▶ _WORK REQUEST_
Please set down every entry below exactly as given.

Recorded data:
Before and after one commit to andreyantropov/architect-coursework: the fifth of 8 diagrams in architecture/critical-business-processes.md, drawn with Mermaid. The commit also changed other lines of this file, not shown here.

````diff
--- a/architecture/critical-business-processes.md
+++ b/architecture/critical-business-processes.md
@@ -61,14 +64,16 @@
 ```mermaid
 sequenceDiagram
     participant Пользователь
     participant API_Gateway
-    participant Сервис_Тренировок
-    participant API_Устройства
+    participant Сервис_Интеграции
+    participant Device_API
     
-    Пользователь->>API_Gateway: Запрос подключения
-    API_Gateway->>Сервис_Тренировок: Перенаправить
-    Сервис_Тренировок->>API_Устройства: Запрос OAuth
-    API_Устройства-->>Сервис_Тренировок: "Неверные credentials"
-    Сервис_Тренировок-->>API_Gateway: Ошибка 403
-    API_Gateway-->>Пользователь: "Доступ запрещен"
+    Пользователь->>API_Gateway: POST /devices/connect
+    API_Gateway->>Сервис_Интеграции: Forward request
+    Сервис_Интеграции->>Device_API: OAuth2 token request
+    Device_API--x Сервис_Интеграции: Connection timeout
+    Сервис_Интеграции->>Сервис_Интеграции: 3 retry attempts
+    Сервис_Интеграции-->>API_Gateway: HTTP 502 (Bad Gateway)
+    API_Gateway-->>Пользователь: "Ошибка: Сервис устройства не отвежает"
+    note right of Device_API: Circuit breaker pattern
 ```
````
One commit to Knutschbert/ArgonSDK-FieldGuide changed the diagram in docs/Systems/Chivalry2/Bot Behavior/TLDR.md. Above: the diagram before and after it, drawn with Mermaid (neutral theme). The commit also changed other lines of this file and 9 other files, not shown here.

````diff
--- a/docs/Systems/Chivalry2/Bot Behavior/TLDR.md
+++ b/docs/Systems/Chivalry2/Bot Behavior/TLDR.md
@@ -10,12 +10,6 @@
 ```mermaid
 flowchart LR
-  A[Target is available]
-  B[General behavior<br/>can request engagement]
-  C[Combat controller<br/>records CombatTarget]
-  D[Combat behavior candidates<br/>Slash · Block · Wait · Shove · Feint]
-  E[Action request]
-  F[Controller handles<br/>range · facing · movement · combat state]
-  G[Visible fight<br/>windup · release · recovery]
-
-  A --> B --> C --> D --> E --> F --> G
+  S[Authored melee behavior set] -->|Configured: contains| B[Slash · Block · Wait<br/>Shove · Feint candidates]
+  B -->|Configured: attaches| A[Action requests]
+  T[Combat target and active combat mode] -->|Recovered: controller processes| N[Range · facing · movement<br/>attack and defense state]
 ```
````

▶ _WRITTEN RESPONSE_
Before and after one commit to andreyantropov/architect-coursework: the fifth of 8 diagrams in architecture/critical-business-processes.md, drawn with Mermaid. The commit also changed other lines of this file, not shown here.

````diff
--- a/architecture/critical-business-processes.md
+++ b/architecture/critical-business-processes.md
@@ -61,14 +64,16 @@
 ```mermaid
 sequenceDiagram
     participant Пользователь
     participant API_Gateway
-    participant Сервис_Тренировок
-    participant API_Устройства
+    participant Сервис_Интеграции
+    participant Device_API
     
-    Пользователь->>API_Gateway: Запрос подключения
-    API_Gateway->>Сервис_Тренировок: Перенаправить
-    Сервис_Тренировок->>API_Устройства: Запрос OAuth
-    API_Устройства-->>Сервис_Тренировок: "Неверные credentials"
-    Сервис_Тренировок-->>API_Gateway: Ошибка 403
-    API_Gateway-->>Пользователь: "Доступ запрещен"
+    Пользователь->>API_Gateway: POST /devices/connect
+    API_Gateway->>Сервис_Интеграции: Forward request
+    Сервис_Интеграции->>Device_API: OAuth2 token request
+    Device_API--x Сервис_Интеграции: Connection timeout
+    Сервис_Интеграции->>Сервис_Интеграции: 3 retry attempts
+    Сервис_Интеграции-->>API_Gateway: HTTP 502 (Bad Gateway)
+    API_Gateway-->>Пользователь: "Ошибка: Сервис устройства не отвежает"
+    note right of Device_API: Circuit breaker pattern
 ```
````
One commit to Knutschbert/ArgonSDK-FieldGuide changed the diagram in docs/Systems/Chivalry2/Bot Behavior/TLDR.md. Above: the diagram before and after it, drawn with Mermaid (neutral theme). The commit also changed other lines of this file and 9 other files, not shown here.

````diff
--- a/docs/Systems/Chivalry2/Bot Behavior/TLDR.md
+++ b/docs/Systems/Chivalry2/Bot Behavior/TLDR.md
@@ -10,12 +10,6 @@
 ```mermaid
 flowchart LR
-  A[Target is available]
-  B[General behavior<br/>can request engagement]
-  C[Combat controller<br/>records CombatTarget]
-  D[Combat behavior candidates<br/>Slash · Block · Wait · Shove · Feint]
-  E[Action request]
-  F[Controller handles<br/>range · facing · movement · combat state]
-  G[Visible fight<br/>windup · release · recovery]
-
-  A --> B --> C --> D --> E --> F --> G
+  S[Authored melee behavior set] -->|Configured: contains| B[Slash · Block · Wait<br/>Shove · Feint candidates]
+  B -->|Configured: attaches| A[Action requests]
+  T[Combat target and active combat mode] -->|Recovered: controller processes| N[Range · facing · movement<br/>attack and defense state]
 ```
````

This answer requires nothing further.